Jamie Oliver

Celebrity chef Jamie Oliver is being sued for branding a food served up in US schools "pink slime."

A former meat worker is taking legal action after losing his job at South Dakota meat processing plant. Bruce Smith, 58, blames Oliver and 12 others for a storm over a type of mechanically recovered meat which he claims caused him to lose his job.

Oliver bashed the substance on his US TV show Jamie's Food Revolution, in which shocked viewers found out that popular foods like burgers were made from carcass off-cuts, which is spun at high speed and then gassed into shape.

In the aftermath of the show, supermarkets boycotted so-called 'lean finely-textured meat' and Washington let schools take it off menus.

As a result, Smith's employer Beef Products Inc shut three plants and sacked 750 workers, including him.

In a statement, Smith said he and former colleagues "were unfairly and unnecessarily maligned and accused of producing a food product that did not exist, a product that critics unfairly labelled 'pink slime.'

"Defendant Oliver proceeded to use his celebrity chef media notoriety to place pressure on American fast food company McDonald's, and others, to immediately stop using lean, finely textured ground beef in its retail menu food products," alleged the writ.

In a separate by related case, Beef Products Inc sued ABC News for £1.2bn over the matter.

'Lean finely textured beef'
'Lean finely textured beef'

Also named on Smith's writ is food writer Bettina Elias Siegel, who denied the accusation and insisted the matter was a free speech issue.

"I'm confident the First Amendment protects the rights of all Americans, including bloggers like myself, against meritless attempts at censorship like this one.

"I will vigorously defend my right, and the rights of all of us, to speak out on matters of public importance and to petition the federal government, as I did through Change.org, to change any policy with which we disagree."

Oliver has clashed previously with the UK government in a similar row over Turkey Twizzlers.
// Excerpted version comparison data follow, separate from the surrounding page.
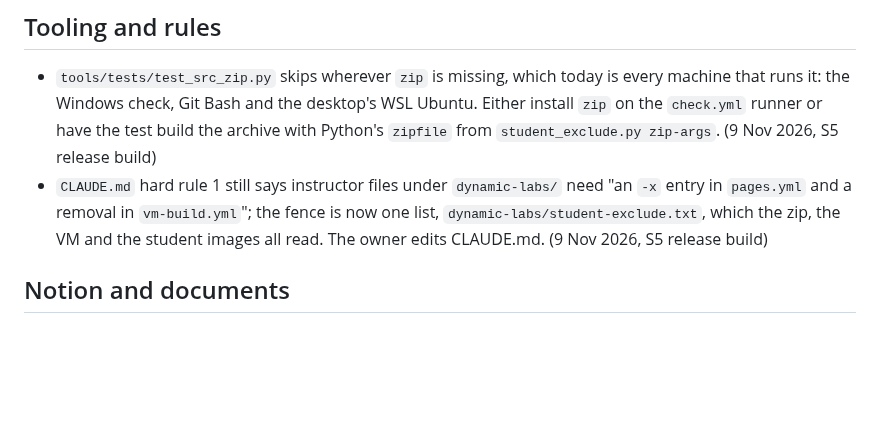
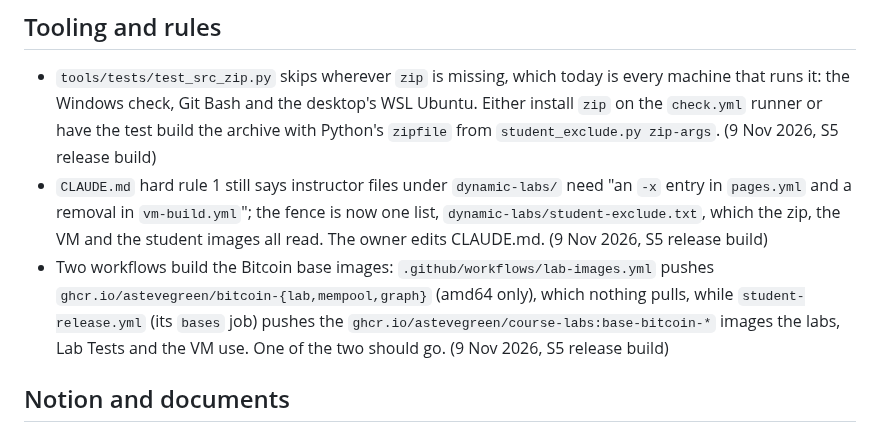
Before and after one commit to astevegreen/blockchain-technology-course, a Markdown page: docs/follow-ups.md, the part around the change. Drawn GitHub-style; blank space fills up the shorter version.

Commit message:
Follow-ups: two workflows build the Bitcoin base images
lab-images.yml pushes ghcr.io/astevegreen/bitcoin-* (amd64), which nothing pulls; student-release.yml pushes
the course-labs:base-bitcoin-* images the labs use. One should go.

Requested: "Plan for an orchestration session to spin up multiple child sessions of appropriate model and effort to get it done more expediently"

Co-Authored-By: Claude Opus 5.5 <noreply@anthropic.com>

```diff
--- a/docs/follow-ups.md
+++ b/docs/follow-ups.md
@@ -61,6 +61,10 @@ slide index), which is never listed here.
 - `CLAUDE.md` hard rule 1 still says instructor files under `dynamic-labs/` need "an `-x` entry in `pages.yml` and a
   removal in `vm-build.yml`"; the fence is now one list, `dynamic-labs/student-exclude.txt`, which the zip, the VM and
   the student images all read. The owner edits CLAUDE.md. (9 Nov 2026, S5 release build)
+- Two workflows build the Bitcoin base images: `.github/workflows/lab-images.yml` pushes
+  `ghcr.io/astevegreen/bitcoin-{lab,mempool,graph}` (amd64 only), which nothing pulls, while `student-release.yml`
+  (its `bases` job) pushes the `ghcr.io/astevegreen/course-labs:base-bitcoin-*` images the labs, Lab Tests and the VM
+  use. One of the two should go. (9 Nov 2026, S5 release build)
 
 ## Notion and documents
 
```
He prompted high level debates via his TV show which saw the product taken off many school menus.

But the crusading chef irked some, including one British newspaper which used a hot dog cannon to fire food popular with youngsters over the schoolgates after education chiefs banned the favourite dishes.